To help facilitate the corporate approach to quality, Weinrub and his team set up a spacious 160,000-square-foot plant and will add another 60,000 square feet to the floor at the end of the year. The employees, some of whom are Polish immigrants as well, work with automated equipment and computers to ensure consistent quality across all products.

Admittedly a “gadget guy,” Weinrub says Vytex is pretty technologically savvy, considering its size. “We probably have more technology than what we need,” he says.

But the technology equals consistency, Scalzott adds. There are about 120 computers in the production area of the factory alone, and a bar code system tracks the progress of every order on the floor. Much of the equipment is automated, but company officials are particularly proud of its new Besten T.A.P.E. line for IG production, new four-point welders, its tape line for applying 3M’s Accentrim product to glass and coating booths for making colored vinyl extrusions using Royal’s SpectraCoat colorizing system.

Weinrub also built a test lab on the floor so Vytex can test for air, water and, soon, structural requirements placed on a window. At any time, managers can pull a window off the line and test its quality immediately. “My interest in a test lab was not for marketing,” Weinrub explains. “I want to make sure we’re making a good window. It’s not about going out and testing one window at a certified lab. I want to test any of our windows at any time for quality.”

Admittedly not a desk guy, the amicable Weinrub knows his employees by first name and often spends most of his day on the floor. “There’s not a single piece of equipment I can’t operate,” he playfully brags.

Weinrub makes it a priority to treat his employees well (he built them a deck last year for outdoor breaks and there’s a foosball table and television on the wall in the lunchroom) and he treats his suppliers as partners in the Vytex operation. “Just because somebody offers me something for 10 cents less doesn’t mean I’m going to do it,” he says. “While price is important, it’s not the most important thing. We want quality and relationships with our suppliers.”

FOLLOWING THROUGH
Making a quality vinyl replacement window is how Vytex keeps its customers loyal, but it often attracts dealers in the first place with its measure and install services. “We grew by offering something the dealers wanted,” Weinrub says.
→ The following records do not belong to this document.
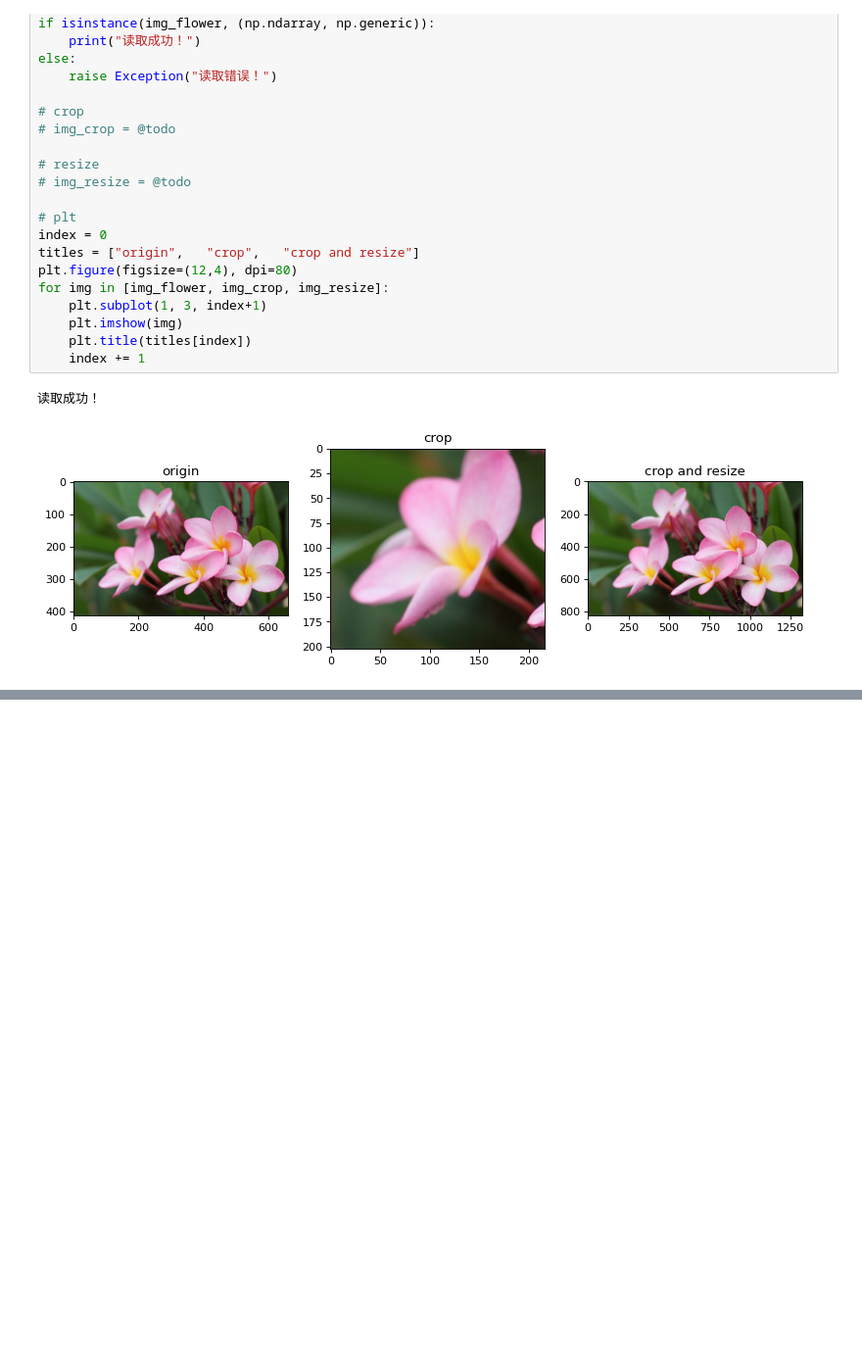
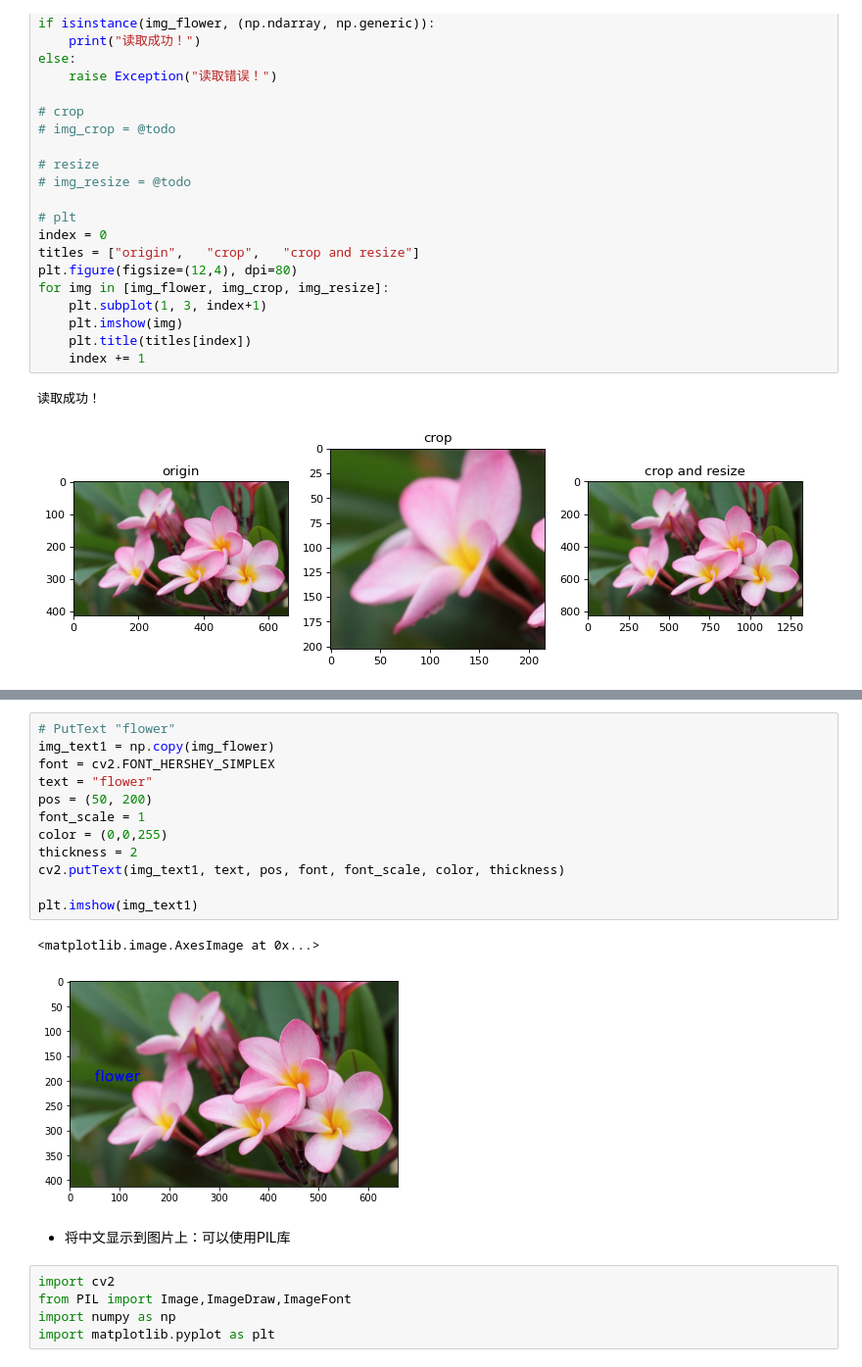
Before and after one commit to haodong2000/Vision2022, a Jupyter notebook: 2-4-basic-image-process.ipynb, the cells around one changed output, grey strips where cells are left out. Shown at 98% size. Saved outputs shown, nothing was run; the diff lists cells and outputs as text; blank space fills up the shorter version.

Commit message:
add text

```diff
--- a/2-4-basic-image-process.ipynb
+++ b/2-4-basic-image-process.ipynb
@@ -201,0 +231,22 @@ for img in [img_flower, img_crop, img_resize]:
+# %%
+# PutText "flower"
+img_text1 = np.copy(img_flower)
+font = cv2.FONT_HERSHEY_SIMPLEX
+text = "flower"
+pos = (50, 200)
+font_scale = 1
+color = (0,0,255)
+thickness = 2
+cv2.putText(img_text1, text, pos, font, font_scale, color, thickness)
+
+plt.imshow(img_text1)
+# %% [output]
+<matplotlib.image.AxesImage at 0x...>
+[figure, added]
+# %% [markdown]
+* 将中文显示到图片上：可以使用PIL库
+# %%
+import cv2
+from PIL import Image,ImageDraw,ImageFont
+import numpy as np
+import matplotlib.pyplot as plt
```
Also changed, not shown: parts of 9 cells of this notebook, 2 other files.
Plenty of manufacturers can piece together automated equipment and dedicated employees to make a good product, Weinrub explains, but taking on installation requires a true commitment to service. “I think of the manufacturing end as a hobby,” he says, “because it’s more of a controlled environment. Installation is a whole different ball game. Every house is different and every customer has different expectations.”
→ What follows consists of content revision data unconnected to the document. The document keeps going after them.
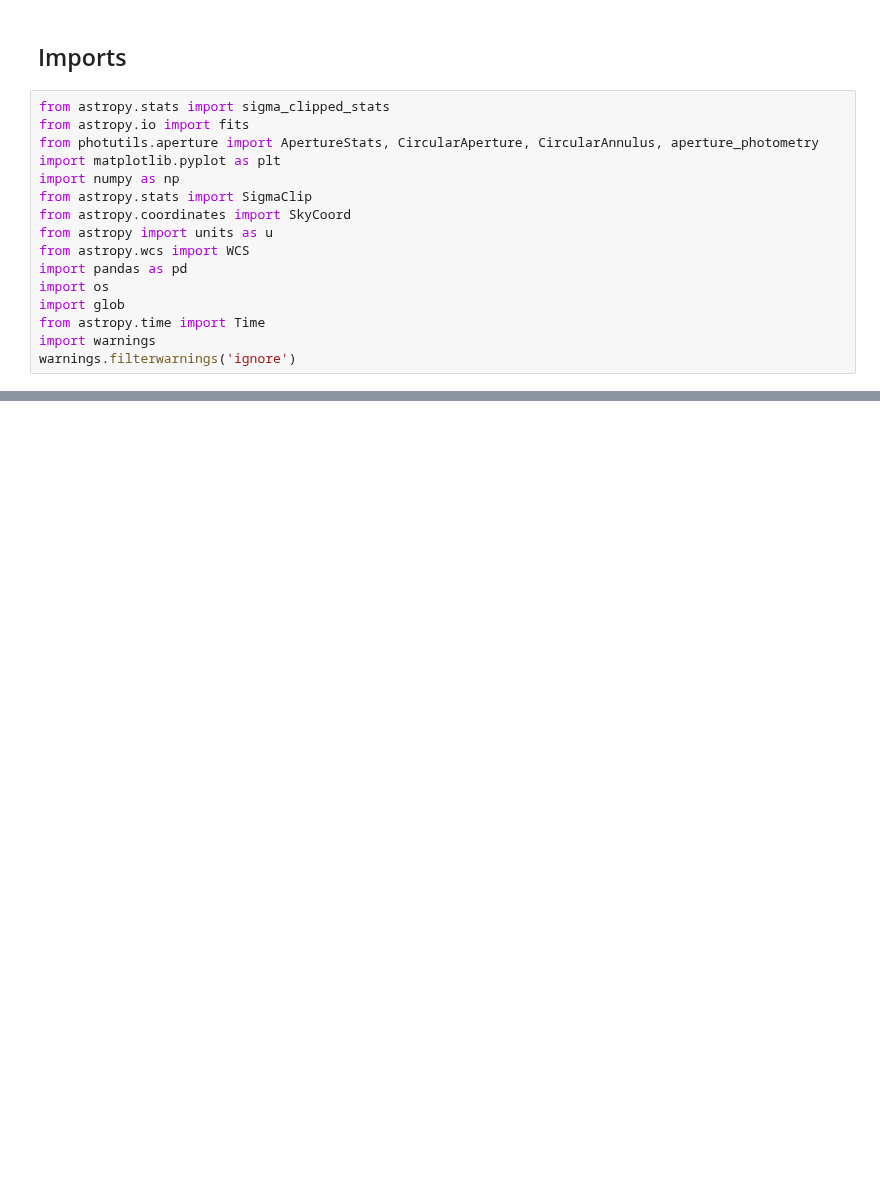
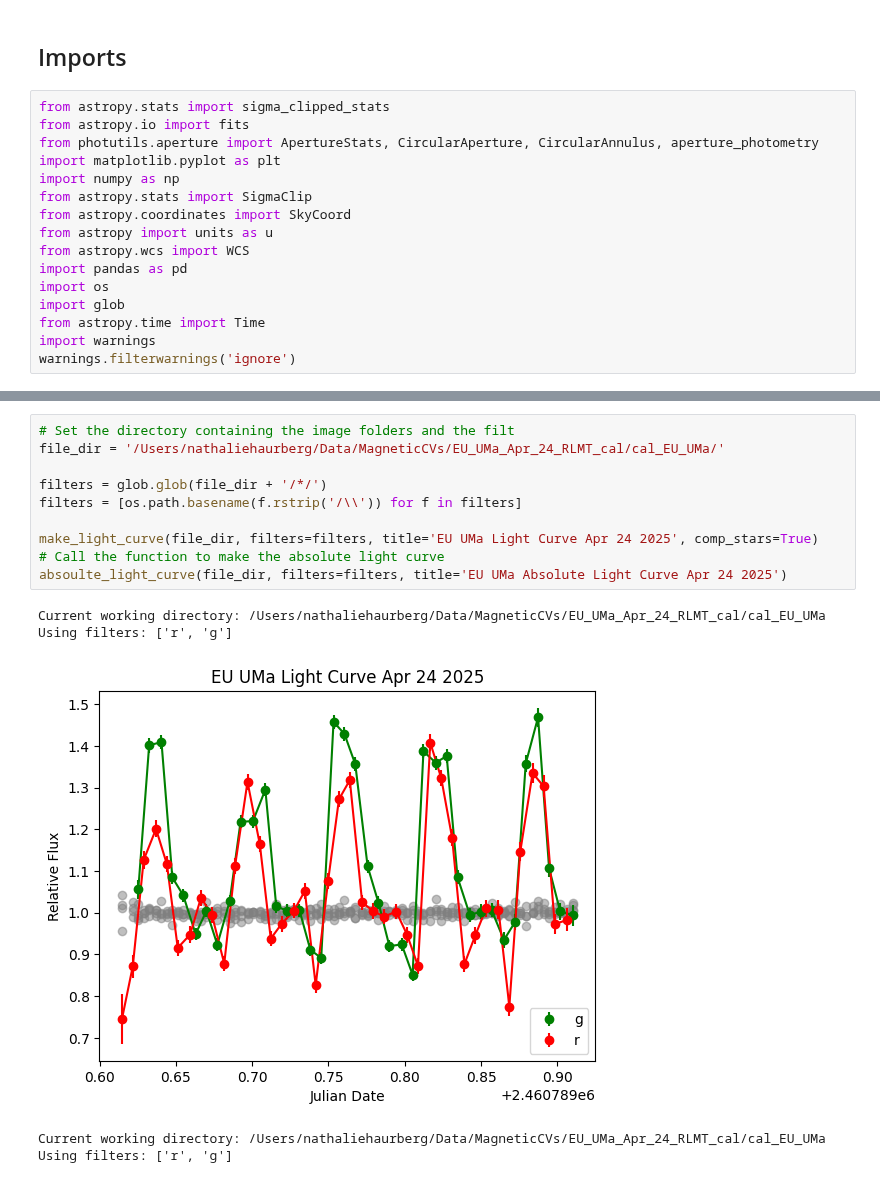
Before and after one commit to astronathalie/MCV, a Jupyter notebook: photstars.ipynb, the cells around one changed output, grey strips where cells are left out. Drawn from its saved outputs; the diff is of its cells as text; blank space fills up the shorter version.

```diff
--- a/photstars.ipynb
+++ b/photstars.ipynb
@@ -358,0 +951,16 @@ plt.show()
+# %%
+# Set the directory containing the image folders and the filt
+file_dir = '/Users/nathaliehaurberg/Data/MagneticCVs/EU_UMa_Apr_24_RLMT_cal/cal_EU_UMa/'
+
+filters = glob.glob(file_dir + '/*/')
+filters = [os.path.basename(f.rstrip('/\\')) for f in filters]
+
+make_light_curve(file_dir, filters=filters, title='EU UMa Light Curve Apr 24 2025', comp_stars=True)
+# Call the function to make the absolute light curve
+absoulte_light_curve(file_dir, filters=filters, title='EU UMa Absolute Light Curve Apr 24 2025')
+# %% [output]
+Current working directory: /Users/nathaliehaurberg/Data/MagneticCVs/EU_UMa_Apr_24_RLMT_cal/cal_EU_UMa
+Using filters: ['r', 'g']
+[figure, added]
+Current working directory: /Users/nathaliehaurberg/Data/MagneticCVs/EU_UMa_Apr_24_RLMT_cal/cal_EU_UMa
+Using filters: ['r', 'g']
```
Also changed, not shown: parts of 14 cells of this notebook.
“Our installation people have to make sure homeowners are happy,” Scalzott says. “At the end of the day, that’s how we help our dealers and that’s how we get paid.”

To serve its dealers’ marketing efforts, Vytex crews wear shirts with the dealers’ logos and carry lawn signs to the site so the neighborhood knows what dealer sold the job. A significant portion of the office staff at the Vytex facility exists solely to handle the logistics of installation by setting appointments with homeowners and answering any questions or concerns they might have about the project. “We make sure our people serve our dealers’ customers well,” Scalzott says.

After a dealer’s salesperson presents a contract for a sale, Vytex’s team interacts with the homeowner to schedule a time to re-measure the job to ensure accuracy of the products’ sizing. Company representatives keep the buyer posted on the products’ status and, once they roll off the line, schedule a time for the installation team to replace the windows. If there are callbacks or questions after the installation, Vytex handles those for the dealer as well.

“Why don’t all manufacturers do this? Because installation is a headache,” Weinrub says. It’s an approach that works for Vytex, however, and its dealers. “They love it,” he notes. “We’re really great for somebody who has a lead generation and marketing approach to selling windows.”